Most people will see the title of your content first — depending on the context, it might be accompanied by a line or two of copy to round out the title. But there’s a good chance that the title of your blog post or whitepaper will be the only basis that a reader uses when they’re deciding whether or not to click.
There are lots of factors that go into making a good blog title, but one phenomenon that seems to be rising in popularity is headlines that take the form of a question. Here’s why you might want to do the same.
Questions Create Intrigue
There’s no denying it — reading a question makes us want to know the answer. Are white-collar workers the future of unions? How do we raise boys with a broader definition of masculinity? What’s the best hike in every state?

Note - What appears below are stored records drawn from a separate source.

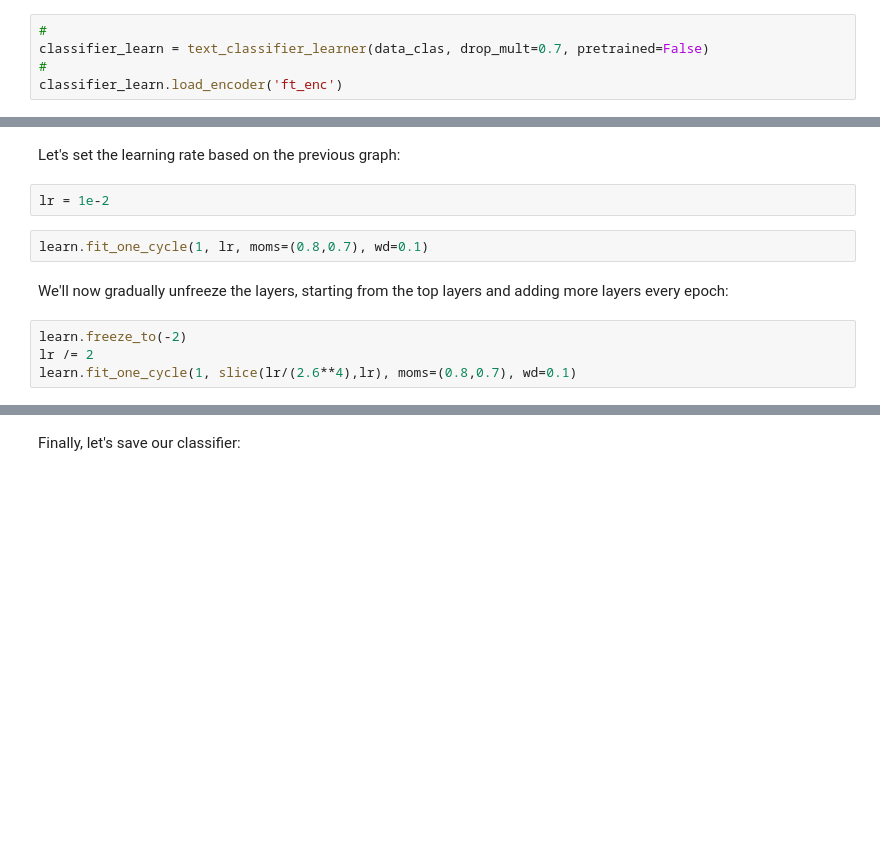
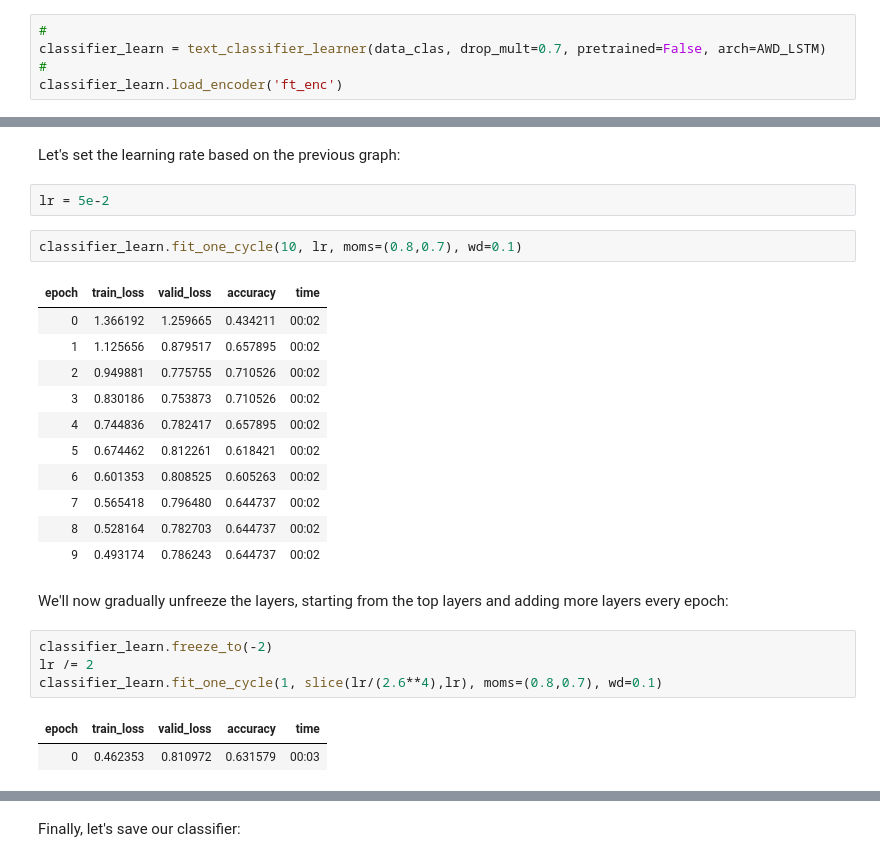
Before and after one commit to omriallouche/text_classification_from_zero_to_hero, a Jupyter notebook: notebooks/ulmfit.ipynb, the cells around one changed output, grey strips where cells are left out. Drawn from its saved outputs; the diff is of its cells as text; blank space fills up the shorter version.

```diff
--- a/notebooks/ulmfit.ipynb
+++ b/notebooks/ulmfit.ipynb
@@ -136,6 +167,6 @@ else:
     data_clas.save('data_clas.pkl')
 # %%
 #
-classifier_learn = text_classifier_learner(data_clas, drop_mult=0.7, pretrained=False)
+classifier_learn = text_classifier_learner(data_clas, drop_mult=0.7, pretrained=False, arch=AWD_LSTM)
 #
 classifier_learn.load_encoder('ft_enc')
@@ -145,13 +198,28 @@ classifier_learn.recorder.plot()
 # %% [markdown]
 Let's set the learning rate based on the previous graph:
 # %%
-lr = 1e-2
+lr = 5e-2
 # %%
-learn.fit_one_cycle(1, lr, moms=(0.8,0.7), wd=0.1)
+classifier_learn.fit_one_cycle(10, lr, moms=(0.8,0.7), wd=0.1)
+# %% [output]
+| epoch | train_loss | valid_loss | accuracy | time |
+| 0 | 1.366192 | 1.259665 | 0.434211 | 00:02 |
+| 1 | 1.125656 | 0.879517 | 0.657895 | 00:02 |
+| 2 | 0.949881 | 0.775755 | 0.710526 | 00:02 |
+| 3 | 0.830186 | 0.753873 | 0.710526 | 00:02 |
+| 4 | 0.744836 | 0.782417 | 0.657895 | 00:02 |
+| 5 | 0.674462 | 0.812261 | 0.618421 | 00:02 |
+| 6 | 0.601353 | 0.808525 | 0.605263 | 00:02 |
+| 7 | 0.565418 | 0.796480 | 0.644737 | 00:02 |
+| 8 | 0.528164 | 0.782703 | 0.644737 | 00:02 |
+| 9 | 0.493174 | 0.786243 | 0.644737 | 00:02 |
 # %% [markdown]
 We'll now gradually unfreeze the layers, starting from the top layers and adding more layers every epoch:
 # %%
-learn.freeze_to(-2)
+classifier_learn.freeze_to(-2)
 lr /= 2
-learn.fit_one_cycle(1, slice(lr/(2.6**4),lr), moms=(0.8,0.7), wd=0.1)
+classifier_learn.fit_one_cycle(1, slice(lr/(2.6**4),lr), moms=(0.8,0.7), wd=0.1)
+# %% [output]
+| epoch | train_loss | valid_loss | accuracy | time |
+| 0 | 0.462353 | 0.810972 | 0.631579 | 00:03 |
 # %%
```
Also changed, not shown: parts of 32 cells of this notebook, 2 other files.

Reading questions like those causes us to conjure answers in our minds as to what the answers might be, so we want to click on the headline to see if we’re right.
People Search For Questions

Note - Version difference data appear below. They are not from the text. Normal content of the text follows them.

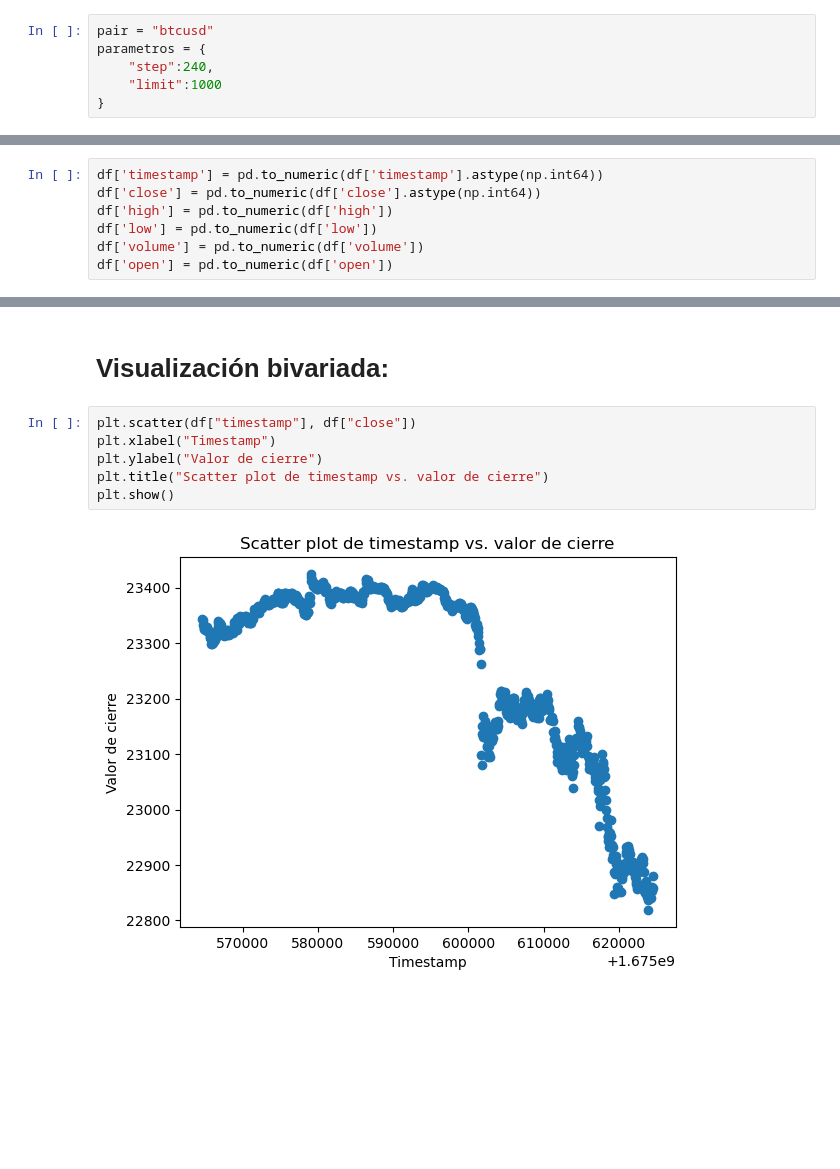
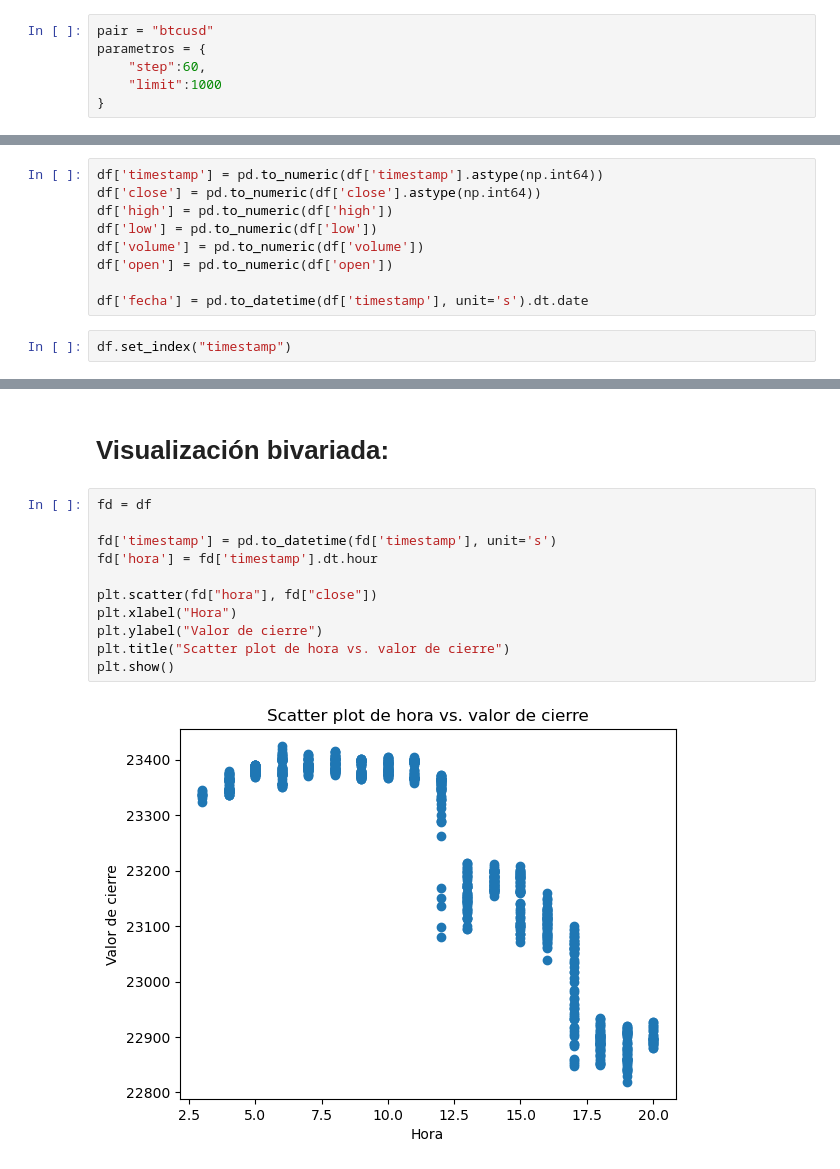
Before and after one commit to geko96/DataScience, a Jupyter notebook: Estructurando un Proyecto de DS (parte I).ipynb, the cells around one changed output, grey strips where cells are left out. Drawn from its saved outputs; the diff is of its cells as text; blank space fills up the shorter version.

```diff
--- a/Estructurando un Proyecto de DS (parte I).ipynb
+++ b/Estructurando un Proyecto de DS (parte I).ipynb
@@ -22,7 +23,7 @@ import numpy as np
 # %%
 pair = "btcusd"
 parametros = {
-    "step":240,
+    "step":60,
     "limit":1000
 }
 # %%
@@ -37,3 +38,7 @@ df['high'] = pd.to_numeric(df['high'])
 df['low'] = pd.to_numeric(df['low'])
 df['volume'] = pd.to_numeric(df['volume'])
 df['open'] = pd.to_numeric(df['open'])
+
+df['fecha'] = pd.to_datetime(df['timestamp'], unit='s').dt.date
+# %%
+df.set_index("timestamp")
@@ -85,10 +91,15 @@ plt.show()
 # %% [markdown]
 # Visualización bivariada:
 # %%
-plt.scatter(df["timestamp"], df["close"])
-plt.xlabel("Timestamp")
+fd = df
+
+fd['timestamp'] = pd.to_datetime(fd['timestamp'], unit='s')
+fd['hora'] = fd['timestamp'].dt.hour
+
+plt.scatter(fd["hora"], fd["close"])
+plt.xlabel("Hora")
 plt.ylabel("Valor de cierre")
-plt.title("Scatter plot de timestamp vs. valor de cierre")
+plt.title("Scatter plot de hora vs. valor de cierre")
 plt.show()
 # %% [output]
-[figure, old version]
+[figure, new version]
```
Also changed, not shown: parts of 6 cells of this notebook.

Not so long ago, you had to be very specific with your search terms if you wanted to use Google. Boolean operators like AND and OR were vitally important, as well as dashes, quotation marks, and the order of words.
Then came Hummingbird. In 2013, in response to the tendency of websites to “stuff” their content with keywords, Google released a major algorithm update called Hummingbird that shifted emphasis to normal speech. Now, instead of searching for something like “mexican food AND event space +denver,” you can search for “what’s the best mexican restaurant to have my birthday party” and get relevant results.

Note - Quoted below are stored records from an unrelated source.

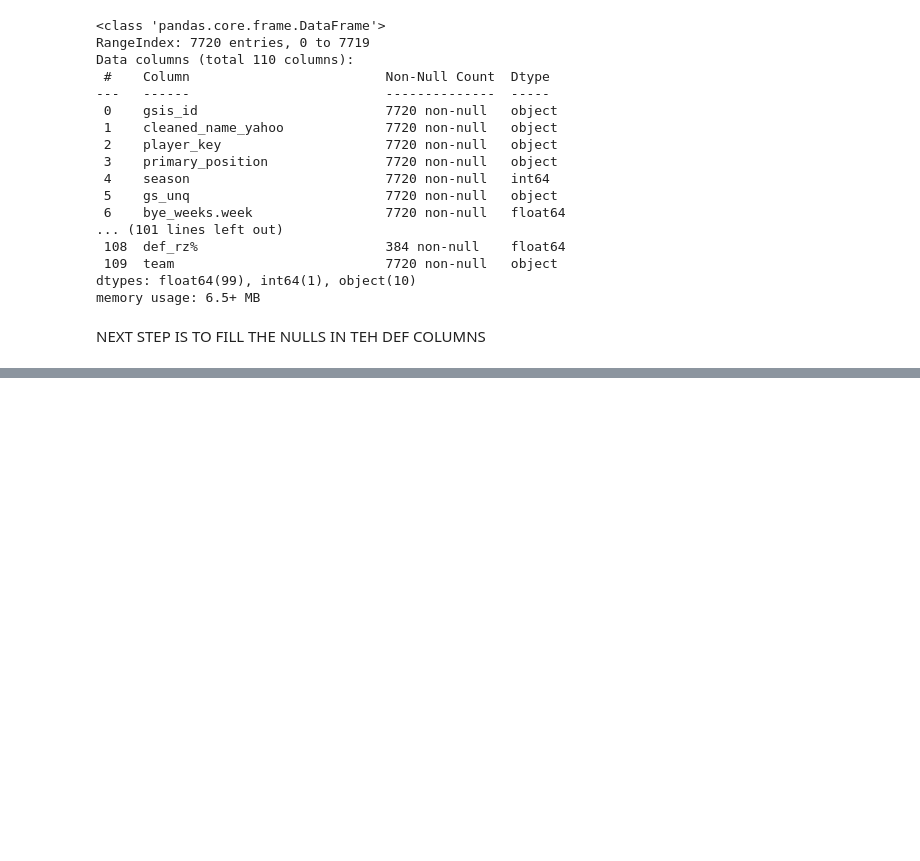
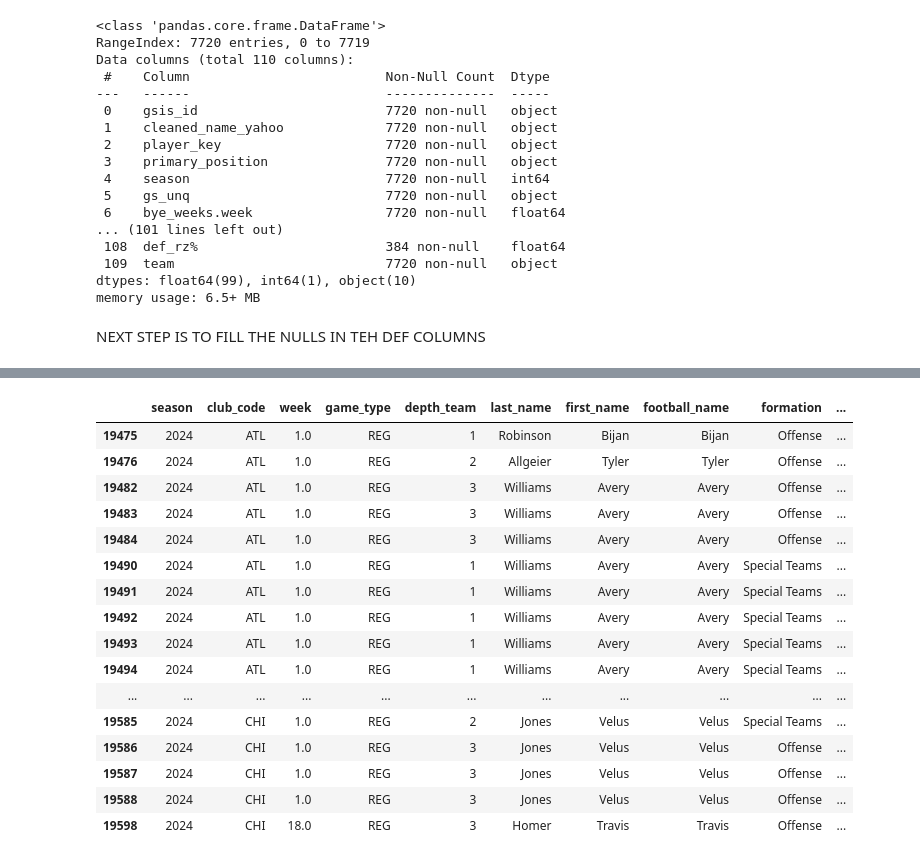
Before and after one commit to nicriv831/Fantasy-Football-Machine, a Jupyter notebook: data_merging.ipynb, the cells around one changed output, grey strips where cells are left out. Cells and saved outputs as stored; diff of their text form; code cells hidden in the pictures; blank space fills up the shorter version.

```diff
--- a/data_merging.ipynb
+++ b/data_merging.ipynb
@@ -923,0 +1314,3 @@ NEXT STEP IS TO FILL THE NULLS IN TEH DEF COLUMNS
+# %%
+
+eos = eos.groupby('gsis_unq').last()[['depth_team']].reset_index()
@@ -923,0 +1335,6 @@ NEXT STEP IS TO FILL THE NULLS IN TEH DEF COLUMNS
+# %%
+eos = eos.rename(columns={'depth_team': 'ending_depth'})
+# %%
+old_depth = old_depth.merge(wk1, how='left', on='gsis_unq')
+old_depth = old_depth.merge(eos, how='left', on='gsis_unq')
+old_depth.head()
@@ -923,0 +1400,3 @@ NEXT STEP IS TO FILL THE NULLS IN TEH DEF COLUMNS
+# %%
+old_depth[['starting_depth', 'ending_depth']] = old_depth[['starting_depth', 'ending_depth']].fillna(99)
+old_depth.info()
@@ -923,0 +1421,20 @@ NEXT STEP IS TO FILL THE NULLS IN TEH DEF COLUMNS
+# %%
+old_depth.head(20)
+# %% [output]
+|  | season | club_code | week | game_type | depth_team | last_name | first_name | football_name | formation | ... |
+| 19475 | 2024 | ATL | 1.0 | REG | 1 | Robinson | Bijan | Bijan | Offense | ... |
+| 19476 | 2024 | ATL | 1.0 | REG | 2 | Allgeier | Tyler | Tyler | Offense | ... |
+| 19482 | 2024 | ATL | 1.0 | REG | 3 | Williams | Avery | Avery | Offense | ... |
+| 19483 | 2024 | ATL | 1.0 | REG | 3 | Williams | Avery | Avery | Offense | ... |
+| 19484 | 2024 | ATL | 1.0 | REG | 3 | Williams | Avery | Avery | Offense | ... |
+| 19490 | 2024 | ATL | 1.0 | REG | 1 | Williams | Avery | Avery | Special Teams | ... |
+| 19491 | 2024 | ATL | 1.0 | REG | 1 | Williams | Avery | Avery | Special Teams | ... |
+| 19492 | 2024 | ATL | 1.0 | REG | 1 | Williams | Avery | Avery | Special Teams | ... |
+| 19493 | 2024 | ATL | 1.0 | REG | 1 | Williams | Avery | Avery | Special Teams | ... |
+| 19494 | 2024 | ATL | 1.0 | REG | 1 | Williams | Avery | Avery | Special Teams | ... |
+| ... | ... | ... | ... | ... | ... | ... | ... | ... | ... | ... |
+| 19585 | 2024 | CHI | 1.0 | REG | 2 | Jones | Velus | Velus | Special Teams | ... |
+| 19586 | 2024 | CHI | 1.0 | REG | 3 | Jones | Velus | Velus | Offense | ... |
+| 19587 | 2024 | CHI | 1.0 | REG | 3 | Jones | Velus | Velus | Offense | ... |
+| 19588 | 2024 | CHI | 1.0 | REG | 3 | Jones | Velus | Velus | Offense | ... |
+| 19598 | 2024 | CHI | 18.0 | REG | 3 | Homer | Travis | Travis | Offense | ... |
```
Also changed, not shown: parts of 48 cells of this notebook, 4 other files.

Today’s web users are increasingly used to searching with “natural language” — the way they’d talk to a normal person. They’re also not necessarily using jargon. Web users are more likely to search for “how do I get more website visitors” than “increase web traffic through social media click through.” By keeping your finger on the pulse of what people search for, you can take advantage of people’s natural speech patterns in your headlines.
Not All Questions Are Good Headlines
A headline in the form of a question should be specific enough that it’s only coming up in relevant search results — the whole idea of inbound marketing is that you’re only attracting the attention of people who are genuinely interested in what you do.
What you don’t want to do is write headlines that are so specific or so outlandish that the answer feels obvious. Something like “Will This New Gadget Save You 90% Of Your Gas Costs?” just sounds unreasonable and deceptive.
Finally, make sure you answer the question. Remember, people were drawn in because they wanted to know the answer to the question you posed in your headline — if you don’t provide an answer, they’ll feel cheated.
What Kind Of Question Should You Ask?
Yes Or No Questions
Betteridge’s Law Of Headlines says that if a headline is posed as a yes-or-no question, the answer is no. The idea is that you can create the intrigue of an unanswered question by asking almost anything, even if the answer is no.
Obviously, this idea can be abused with absurd clickbait like “Was Elvis Spotted At Coachella?” But that doesn’t mean the phrasing can’t still be intriguing. A headline framed as a question, like “Does Facebook’s New Algorithm Spell The End Of Digital Marketing?” can still make you wonder why the question was even asked. What’s going on with Facebook? And why might someone think it’s bad for marketing?
Open-ended questions are the ones your visitors and customers are most likely to be asking. What’s the best email client for my business? How often should I post to Twitter? How do I increase email conversion? By creating headlines with open-ended questions, you’ll appeal to people who are looking for those answers.
Matters Of Opinion
Another great way to get attention to your page and foster a community between you and your customers is to draw in readers with a blog post that shares a personal opinion on a topic. By asking the question in the title and stating your opinion in the body of the blog itself, as opposed to simply stating an opinion in the headline, you invite others to weigh in and answer the question in their own way.
Don’t Overdo It
Not every headline you post from here on should take the form of a question. Part of your role as a content creator is to establish expertise and thought leadership on a topic, and assertive statements convey that confidence better than questions. But do questions have their place in content? Absolutely.